╔══

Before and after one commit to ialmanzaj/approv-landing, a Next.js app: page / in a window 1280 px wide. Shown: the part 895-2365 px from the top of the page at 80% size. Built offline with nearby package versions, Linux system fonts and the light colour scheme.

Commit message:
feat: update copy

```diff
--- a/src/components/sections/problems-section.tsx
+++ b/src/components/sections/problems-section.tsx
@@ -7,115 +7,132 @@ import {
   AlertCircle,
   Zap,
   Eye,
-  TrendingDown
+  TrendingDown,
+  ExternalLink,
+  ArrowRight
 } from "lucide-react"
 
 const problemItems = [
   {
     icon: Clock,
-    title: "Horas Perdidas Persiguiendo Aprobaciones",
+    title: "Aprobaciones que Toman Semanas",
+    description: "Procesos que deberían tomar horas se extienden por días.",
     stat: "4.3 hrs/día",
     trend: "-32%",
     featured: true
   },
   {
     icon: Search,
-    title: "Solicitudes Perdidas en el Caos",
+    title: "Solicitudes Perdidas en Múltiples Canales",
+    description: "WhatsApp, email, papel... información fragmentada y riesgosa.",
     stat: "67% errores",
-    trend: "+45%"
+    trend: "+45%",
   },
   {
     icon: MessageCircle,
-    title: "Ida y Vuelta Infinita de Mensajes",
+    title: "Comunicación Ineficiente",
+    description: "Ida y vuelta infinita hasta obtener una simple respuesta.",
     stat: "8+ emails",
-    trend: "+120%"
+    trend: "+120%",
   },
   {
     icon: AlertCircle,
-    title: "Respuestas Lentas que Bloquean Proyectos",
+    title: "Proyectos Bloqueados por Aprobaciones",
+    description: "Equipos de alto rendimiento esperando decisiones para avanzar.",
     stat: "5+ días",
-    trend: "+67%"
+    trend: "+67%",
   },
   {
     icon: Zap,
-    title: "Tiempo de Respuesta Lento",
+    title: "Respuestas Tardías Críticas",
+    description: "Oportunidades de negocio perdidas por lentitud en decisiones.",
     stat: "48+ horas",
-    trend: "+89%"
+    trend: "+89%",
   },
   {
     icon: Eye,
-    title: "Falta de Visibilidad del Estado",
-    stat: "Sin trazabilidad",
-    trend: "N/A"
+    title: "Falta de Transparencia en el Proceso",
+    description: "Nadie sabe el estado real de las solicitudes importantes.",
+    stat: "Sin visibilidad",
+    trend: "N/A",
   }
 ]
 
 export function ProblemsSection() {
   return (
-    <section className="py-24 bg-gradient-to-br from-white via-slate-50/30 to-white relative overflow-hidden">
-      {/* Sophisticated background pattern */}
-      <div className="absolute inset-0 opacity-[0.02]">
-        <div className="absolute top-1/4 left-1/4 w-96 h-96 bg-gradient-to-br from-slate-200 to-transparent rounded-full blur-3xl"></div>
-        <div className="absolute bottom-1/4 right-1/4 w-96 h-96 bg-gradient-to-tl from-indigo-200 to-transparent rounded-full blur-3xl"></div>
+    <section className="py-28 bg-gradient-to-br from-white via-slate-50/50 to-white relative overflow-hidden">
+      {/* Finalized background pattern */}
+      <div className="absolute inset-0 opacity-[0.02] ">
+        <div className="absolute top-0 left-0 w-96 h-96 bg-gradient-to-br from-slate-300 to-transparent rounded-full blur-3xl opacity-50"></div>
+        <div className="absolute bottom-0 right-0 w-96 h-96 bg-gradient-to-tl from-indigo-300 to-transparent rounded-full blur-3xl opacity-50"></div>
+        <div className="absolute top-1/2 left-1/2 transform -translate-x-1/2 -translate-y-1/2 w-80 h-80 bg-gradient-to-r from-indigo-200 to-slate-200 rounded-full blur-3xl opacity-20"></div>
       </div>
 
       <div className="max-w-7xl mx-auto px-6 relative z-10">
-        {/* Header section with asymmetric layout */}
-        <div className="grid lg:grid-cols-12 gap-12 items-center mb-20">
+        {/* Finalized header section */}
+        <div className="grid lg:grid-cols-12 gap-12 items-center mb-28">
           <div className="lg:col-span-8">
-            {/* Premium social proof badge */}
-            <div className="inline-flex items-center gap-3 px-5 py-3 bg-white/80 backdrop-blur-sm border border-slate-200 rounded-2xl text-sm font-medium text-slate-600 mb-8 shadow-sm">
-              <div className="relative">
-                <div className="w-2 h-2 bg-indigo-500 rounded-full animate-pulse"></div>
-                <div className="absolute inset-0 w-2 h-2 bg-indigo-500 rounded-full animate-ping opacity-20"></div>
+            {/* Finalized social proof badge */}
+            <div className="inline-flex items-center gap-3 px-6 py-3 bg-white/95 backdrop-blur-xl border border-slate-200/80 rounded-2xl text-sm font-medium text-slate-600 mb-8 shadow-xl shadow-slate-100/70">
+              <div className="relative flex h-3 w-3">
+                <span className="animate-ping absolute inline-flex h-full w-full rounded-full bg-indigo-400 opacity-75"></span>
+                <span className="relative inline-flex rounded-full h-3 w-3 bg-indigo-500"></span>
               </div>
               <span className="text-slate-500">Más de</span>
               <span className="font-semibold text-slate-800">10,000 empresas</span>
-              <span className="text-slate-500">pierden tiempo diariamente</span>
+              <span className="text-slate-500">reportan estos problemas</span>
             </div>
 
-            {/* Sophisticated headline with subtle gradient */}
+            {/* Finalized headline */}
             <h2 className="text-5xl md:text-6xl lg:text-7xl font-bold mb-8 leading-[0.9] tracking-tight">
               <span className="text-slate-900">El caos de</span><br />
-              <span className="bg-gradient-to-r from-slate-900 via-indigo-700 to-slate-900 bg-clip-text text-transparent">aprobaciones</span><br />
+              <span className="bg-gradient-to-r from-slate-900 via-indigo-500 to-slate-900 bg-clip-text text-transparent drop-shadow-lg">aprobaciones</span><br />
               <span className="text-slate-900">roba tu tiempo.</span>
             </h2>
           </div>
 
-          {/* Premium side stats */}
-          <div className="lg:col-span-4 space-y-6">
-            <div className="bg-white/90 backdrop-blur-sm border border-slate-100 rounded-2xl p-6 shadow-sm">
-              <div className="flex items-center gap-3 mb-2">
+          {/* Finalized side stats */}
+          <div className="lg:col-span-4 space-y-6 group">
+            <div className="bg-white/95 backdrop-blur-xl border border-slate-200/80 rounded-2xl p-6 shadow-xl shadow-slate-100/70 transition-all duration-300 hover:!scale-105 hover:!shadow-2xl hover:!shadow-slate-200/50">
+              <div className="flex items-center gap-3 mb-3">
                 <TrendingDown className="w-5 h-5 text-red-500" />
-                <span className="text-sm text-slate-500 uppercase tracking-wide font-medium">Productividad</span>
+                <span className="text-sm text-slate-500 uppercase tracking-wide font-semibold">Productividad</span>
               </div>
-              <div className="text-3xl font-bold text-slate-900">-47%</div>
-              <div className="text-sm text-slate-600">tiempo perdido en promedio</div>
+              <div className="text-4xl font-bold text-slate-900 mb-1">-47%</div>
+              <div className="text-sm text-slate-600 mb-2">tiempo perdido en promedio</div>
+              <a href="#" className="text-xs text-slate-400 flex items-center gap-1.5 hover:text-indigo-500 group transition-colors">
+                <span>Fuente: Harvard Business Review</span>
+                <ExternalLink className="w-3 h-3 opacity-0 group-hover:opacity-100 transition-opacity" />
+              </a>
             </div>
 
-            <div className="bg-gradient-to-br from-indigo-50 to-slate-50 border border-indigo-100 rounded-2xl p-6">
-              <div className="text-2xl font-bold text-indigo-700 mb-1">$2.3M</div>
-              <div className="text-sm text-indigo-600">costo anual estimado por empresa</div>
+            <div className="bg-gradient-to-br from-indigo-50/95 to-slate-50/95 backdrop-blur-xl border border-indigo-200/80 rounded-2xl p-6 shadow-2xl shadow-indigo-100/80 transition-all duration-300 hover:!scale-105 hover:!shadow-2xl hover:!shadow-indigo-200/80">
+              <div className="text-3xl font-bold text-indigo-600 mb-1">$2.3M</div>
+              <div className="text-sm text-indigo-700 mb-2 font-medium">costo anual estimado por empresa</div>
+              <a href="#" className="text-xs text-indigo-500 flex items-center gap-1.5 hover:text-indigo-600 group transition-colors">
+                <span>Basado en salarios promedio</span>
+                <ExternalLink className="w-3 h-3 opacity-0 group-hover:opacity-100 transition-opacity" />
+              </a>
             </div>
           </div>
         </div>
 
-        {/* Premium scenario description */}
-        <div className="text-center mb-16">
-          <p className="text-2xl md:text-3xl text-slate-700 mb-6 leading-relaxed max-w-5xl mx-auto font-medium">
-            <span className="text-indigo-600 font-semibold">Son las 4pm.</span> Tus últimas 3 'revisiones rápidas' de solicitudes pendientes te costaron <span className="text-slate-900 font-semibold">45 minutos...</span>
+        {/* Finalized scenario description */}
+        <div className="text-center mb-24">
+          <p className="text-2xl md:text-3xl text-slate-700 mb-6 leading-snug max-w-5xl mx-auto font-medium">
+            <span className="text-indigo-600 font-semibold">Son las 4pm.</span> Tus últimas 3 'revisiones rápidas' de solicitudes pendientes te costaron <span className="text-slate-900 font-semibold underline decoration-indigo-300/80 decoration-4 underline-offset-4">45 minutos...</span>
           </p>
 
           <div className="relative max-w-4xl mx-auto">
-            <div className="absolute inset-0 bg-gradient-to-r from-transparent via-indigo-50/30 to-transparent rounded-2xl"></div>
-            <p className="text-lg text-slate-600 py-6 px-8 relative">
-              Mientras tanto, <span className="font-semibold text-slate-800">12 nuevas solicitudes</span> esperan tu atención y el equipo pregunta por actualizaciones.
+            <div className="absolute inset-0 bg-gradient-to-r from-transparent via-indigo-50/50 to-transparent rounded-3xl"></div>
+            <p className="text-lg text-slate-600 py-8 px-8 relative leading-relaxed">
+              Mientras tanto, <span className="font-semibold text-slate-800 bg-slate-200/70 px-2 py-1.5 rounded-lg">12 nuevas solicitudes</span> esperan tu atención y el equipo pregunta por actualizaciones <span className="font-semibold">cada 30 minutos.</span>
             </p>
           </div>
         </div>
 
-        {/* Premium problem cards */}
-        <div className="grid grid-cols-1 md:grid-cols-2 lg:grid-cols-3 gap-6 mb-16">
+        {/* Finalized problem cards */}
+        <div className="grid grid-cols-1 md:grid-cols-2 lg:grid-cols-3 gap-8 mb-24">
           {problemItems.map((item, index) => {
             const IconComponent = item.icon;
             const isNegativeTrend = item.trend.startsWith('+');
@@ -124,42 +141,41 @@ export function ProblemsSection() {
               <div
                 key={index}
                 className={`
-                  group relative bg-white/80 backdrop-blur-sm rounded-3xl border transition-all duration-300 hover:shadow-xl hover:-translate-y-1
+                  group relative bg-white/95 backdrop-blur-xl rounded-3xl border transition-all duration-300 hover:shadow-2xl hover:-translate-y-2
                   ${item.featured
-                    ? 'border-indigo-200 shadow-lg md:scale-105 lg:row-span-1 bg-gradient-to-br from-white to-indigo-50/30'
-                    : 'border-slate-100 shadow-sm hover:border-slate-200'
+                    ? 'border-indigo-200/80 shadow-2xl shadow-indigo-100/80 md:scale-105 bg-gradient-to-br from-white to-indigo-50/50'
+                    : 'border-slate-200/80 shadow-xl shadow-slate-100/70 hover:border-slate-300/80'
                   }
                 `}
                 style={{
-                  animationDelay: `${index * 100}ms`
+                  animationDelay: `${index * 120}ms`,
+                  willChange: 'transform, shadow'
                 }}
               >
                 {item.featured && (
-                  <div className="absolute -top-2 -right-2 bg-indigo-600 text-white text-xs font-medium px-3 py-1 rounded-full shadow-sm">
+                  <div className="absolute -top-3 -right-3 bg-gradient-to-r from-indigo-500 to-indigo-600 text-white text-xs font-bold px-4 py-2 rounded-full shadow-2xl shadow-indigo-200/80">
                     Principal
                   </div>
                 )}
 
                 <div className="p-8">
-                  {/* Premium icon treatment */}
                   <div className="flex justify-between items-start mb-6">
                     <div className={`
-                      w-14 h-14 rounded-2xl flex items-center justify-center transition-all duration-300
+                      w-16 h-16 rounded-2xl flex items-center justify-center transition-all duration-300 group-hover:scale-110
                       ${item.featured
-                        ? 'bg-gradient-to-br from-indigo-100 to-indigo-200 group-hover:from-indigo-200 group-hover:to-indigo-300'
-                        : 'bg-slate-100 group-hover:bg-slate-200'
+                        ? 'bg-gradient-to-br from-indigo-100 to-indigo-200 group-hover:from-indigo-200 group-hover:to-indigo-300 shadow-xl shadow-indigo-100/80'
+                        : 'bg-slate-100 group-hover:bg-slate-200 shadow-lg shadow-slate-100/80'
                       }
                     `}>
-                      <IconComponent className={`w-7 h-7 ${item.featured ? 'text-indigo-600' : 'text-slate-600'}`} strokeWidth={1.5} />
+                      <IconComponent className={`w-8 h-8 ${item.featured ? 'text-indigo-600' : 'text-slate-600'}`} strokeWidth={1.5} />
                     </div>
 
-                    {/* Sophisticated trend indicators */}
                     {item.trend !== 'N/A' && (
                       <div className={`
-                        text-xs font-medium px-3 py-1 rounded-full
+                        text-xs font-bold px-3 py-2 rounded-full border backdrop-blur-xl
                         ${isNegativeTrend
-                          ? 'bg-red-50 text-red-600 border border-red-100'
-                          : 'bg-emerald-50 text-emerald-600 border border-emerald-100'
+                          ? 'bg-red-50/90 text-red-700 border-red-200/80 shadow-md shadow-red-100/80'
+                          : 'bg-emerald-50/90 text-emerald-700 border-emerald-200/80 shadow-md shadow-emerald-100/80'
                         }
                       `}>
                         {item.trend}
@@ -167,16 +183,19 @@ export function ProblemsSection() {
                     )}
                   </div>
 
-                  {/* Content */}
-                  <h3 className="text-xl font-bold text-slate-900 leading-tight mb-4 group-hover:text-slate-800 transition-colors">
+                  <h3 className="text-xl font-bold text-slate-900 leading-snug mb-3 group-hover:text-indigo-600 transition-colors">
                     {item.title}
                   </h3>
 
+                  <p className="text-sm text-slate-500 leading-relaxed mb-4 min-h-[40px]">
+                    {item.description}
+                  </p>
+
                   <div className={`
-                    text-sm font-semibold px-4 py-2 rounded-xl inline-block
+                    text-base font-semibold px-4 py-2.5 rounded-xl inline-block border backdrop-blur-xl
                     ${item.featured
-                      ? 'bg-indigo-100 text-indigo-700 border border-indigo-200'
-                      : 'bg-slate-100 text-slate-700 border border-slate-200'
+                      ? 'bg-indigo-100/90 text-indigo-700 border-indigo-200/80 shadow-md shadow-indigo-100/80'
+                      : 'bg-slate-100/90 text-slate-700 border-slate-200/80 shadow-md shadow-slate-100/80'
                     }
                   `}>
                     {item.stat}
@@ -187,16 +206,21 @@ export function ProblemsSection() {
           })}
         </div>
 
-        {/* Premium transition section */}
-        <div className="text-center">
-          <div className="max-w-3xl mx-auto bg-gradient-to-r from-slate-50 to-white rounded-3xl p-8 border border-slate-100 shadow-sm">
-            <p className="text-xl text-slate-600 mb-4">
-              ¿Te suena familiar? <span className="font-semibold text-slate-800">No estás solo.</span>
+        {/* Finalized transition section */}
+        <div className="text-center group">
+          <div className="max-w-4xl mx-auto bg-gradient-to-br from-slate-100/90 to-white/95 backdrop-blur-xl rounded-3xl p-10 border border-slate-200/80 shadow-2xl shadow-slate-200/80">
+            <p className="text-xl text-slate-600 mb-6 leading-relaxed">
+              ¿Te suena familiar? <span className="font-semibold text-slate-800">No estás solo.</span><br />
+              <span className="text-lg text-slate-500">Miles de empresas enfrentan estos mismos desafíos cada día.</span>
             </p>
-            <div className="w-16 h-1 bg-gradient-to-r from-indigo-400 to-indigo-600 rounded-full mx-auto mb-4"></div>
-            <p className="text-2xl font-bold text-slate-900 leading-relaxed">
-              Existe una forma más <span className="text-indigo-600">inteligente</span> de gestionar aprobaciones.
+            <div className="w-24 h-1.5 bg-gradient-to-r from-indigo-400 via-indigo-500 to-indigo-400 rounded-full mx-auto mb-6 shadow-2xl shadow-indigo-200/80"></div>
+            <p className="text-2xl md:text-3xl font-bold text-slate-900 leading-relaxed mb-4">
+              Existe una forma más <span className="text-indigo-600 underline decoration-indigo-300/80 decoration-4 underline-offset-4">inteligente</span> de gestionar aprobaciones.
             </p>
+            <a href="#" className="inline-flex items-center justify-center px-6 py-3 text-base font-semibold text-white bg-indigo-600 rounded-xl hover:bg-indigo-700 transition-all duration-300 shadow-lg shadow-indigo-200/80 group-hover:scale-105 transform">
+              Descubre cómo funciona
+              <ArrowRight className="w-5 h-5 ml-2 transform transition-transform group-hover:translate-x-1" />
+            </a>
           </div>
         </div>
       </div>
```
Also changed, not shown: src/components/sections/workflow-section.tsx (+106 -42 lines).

╚══

_How to complete this task_: Filter the lines above so that only those with the string "IconComponent" remain, then copy them.

_Response to this task_:
             const IconComponent = item.icon;
-                      <IconComponent className={`w-7 h-7 ${item.featured ? 'text-indigo-600' : 'text-slate-600'}`} strokeWidth={1.5} />
+                      <IconComponent className={`w-8 h-8 ${item.featured ? 'text-indigo-600' : 'text-slate-600'}`} strokeWidth={1.5} />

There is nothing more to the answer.